A small radio station in Wales is thriving on sheer perseverance.

Some songs find a home in the most unlikely of orbits.

For instance, an outdated cassette tape housed three songs that had been recorded and performed by The Mick Mahoney Band, circa 1998, but languished in a glove box for years.

“I pulled it out of the compartment and stuck in into the tape player,” says Christopher Ross, the band’s lyricist. “The songs had held up, and the musicianship was unbelievable. I thought to myself, why not take advantage of new technology and get it out there?”

But Ross hadn’t been in touch with his collaborators, Sue Clayton, and Mick Mahoney for over a decade.

“When I tracked Mick down, he was plying the Welsh water-ways in a house-boat. Sue was making films in London. I asked for their blessings to market the songs on CD Baby. As Mick said to me, ‘The songs deserve to be heard’.”

Next, Ross thumbed through the musicians resource book The Indie Bible. It was there that he found Celtica Radio.

“The name caught me. I have distant Celtic roots and when I saw that the station was located in Bridgend, Wales, I was hooked. We had been there recently to track down our ancestors’ farm.”

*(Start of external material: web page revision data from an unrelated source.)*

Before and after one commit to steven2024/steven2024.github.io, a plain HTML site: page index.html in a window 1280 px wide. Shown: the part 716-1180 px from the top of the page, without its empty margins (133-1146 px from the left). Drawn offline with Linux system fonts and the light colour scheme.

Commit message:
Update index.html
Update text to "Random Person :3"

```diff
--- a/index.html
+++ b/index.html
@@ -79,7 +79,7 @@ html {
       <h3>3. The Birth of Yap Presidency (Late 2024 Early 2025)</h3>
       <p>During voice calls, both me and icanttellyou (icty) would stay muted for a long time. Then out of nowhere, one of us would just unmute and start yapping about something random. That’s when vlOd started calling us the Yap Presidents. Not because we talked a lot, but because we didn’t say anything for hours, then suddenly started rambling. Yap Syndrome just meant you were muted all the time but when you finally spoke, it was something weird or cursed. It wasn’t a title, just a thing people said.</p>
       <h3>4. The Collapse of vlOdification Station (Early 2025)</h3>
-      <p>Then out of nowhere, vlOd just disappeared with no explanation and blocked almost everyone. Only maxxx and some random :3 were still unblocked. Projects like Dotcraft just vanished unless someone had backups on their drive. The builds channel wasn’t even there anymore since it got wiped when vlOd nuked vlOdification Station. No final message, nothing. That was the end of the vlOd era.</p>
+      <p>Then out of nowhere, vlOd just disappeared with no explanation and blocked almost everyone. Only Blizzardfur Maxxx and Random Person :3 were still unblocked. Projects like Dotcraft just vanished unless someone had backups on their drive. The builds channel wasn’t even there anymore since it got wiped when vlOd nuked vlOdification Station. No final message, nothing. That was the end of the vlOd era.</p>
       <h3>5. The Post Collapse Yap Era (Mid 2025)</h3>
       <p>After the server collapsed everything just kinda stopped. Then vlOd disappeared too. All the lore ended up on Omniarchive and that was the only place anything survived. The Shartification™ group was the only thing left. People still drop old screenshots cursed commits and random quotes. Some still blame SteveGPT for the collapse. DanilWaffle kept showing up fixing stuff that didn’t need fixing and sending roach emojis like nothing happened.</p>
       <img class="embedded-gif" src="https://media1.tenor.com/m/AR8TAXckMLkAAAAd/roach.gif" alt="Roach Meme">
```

Soon after, Ross contacted Bill Everatt, the station’s Managing Director, who delivered the good news that the three-song recording, Innocent and True, would find a home on Celtica Radio. Ross was jubilant.

“Truthfully, I didn’t know much about the station, but I wanted to be aligned with its independent ethos.”

Celtica Radio was founded by a small but steely group of broadcast men in the year 2000. Its roots, however, go back to 1979.

Throughout the 1980’s and 1990’s, Everatt had broadcast on major commercial radio stations in the Middle East, the Irish Republic, and in Wales. Together with a number of enthusiastic supporters, he brought local radio to Bridgend in 1997.

According to Everatt, after two years of waiting for a commercial license came the “bloody awful disappointment of having our application to run a new radio station in Bridgend denied. It didn’t make any sense; we had shown that we could run a station successfully, but unbelievably, the license went to a rival group!”

Still suffering from the “massive disappointment” of being turned down for the license, he admitted “it was needlessly humiliating, and I determined I was done with radio forever.”

It took a Yorkshireman – Dave “Cooky” Cook – to turn things around.

“Cooky got the money and pushed us to give it another whirl,” recalls Everatt. “We would do this thing, and we would do it right.”

Today, the station’s mandate remains as it did from the beginning: “A steadily growing platform for artistes, writers and broadcasters who have been denied a chance elsewhere.”

Programming ranges from the wholly eclectic SWORDcast, in which Bill Bulloch and Paul Woods stress the importance of connecting to our golden childhood memories of playing with toys, to Dave Cooks Zoo – filled with glittering performances from musicians such as Chase Emery Davis and Dessy Dobreva, combined with finely timed one-liners delivered by “Cooky” himself.

Dave Carrington, whose “Squaring the Circle” provides a home for spoken word artists and authors of all genres, notes; “Whereas most stations in the U.K. are awash in playing two dimensional faded wallpaper music, Celtica Radio goes for that 3rd dimension.”

Other diverse programming includes Andrew John’s New Music Radio Show; Reverend Keith Berry-Davies’ faith based Footsteps; Fred Stacey’s Great Music and Chat; Nick K.’s Netherlands-based Darkwave Hour; The Shed – a partnership with Bridgend Unitary Authority, hosted from “The Shedquarters” in Maesteg by John Gates and Steve Maddern; and, of course, Bill Everatt’s show The Underground Edition, which combines a mix of music and interviews with indie bands such as The Small Animals from Cyprus.

Everatt continues to follow the Welsh maxim Dyfal donc a dyr y garreg – meaning perseverance pays in the end.

“Celtica Radio and the artists we play have much in common. For whatever reasons, we have found our avenues of personal expression blocked. We won’t allow that…thus, we occupy this rather unique position.”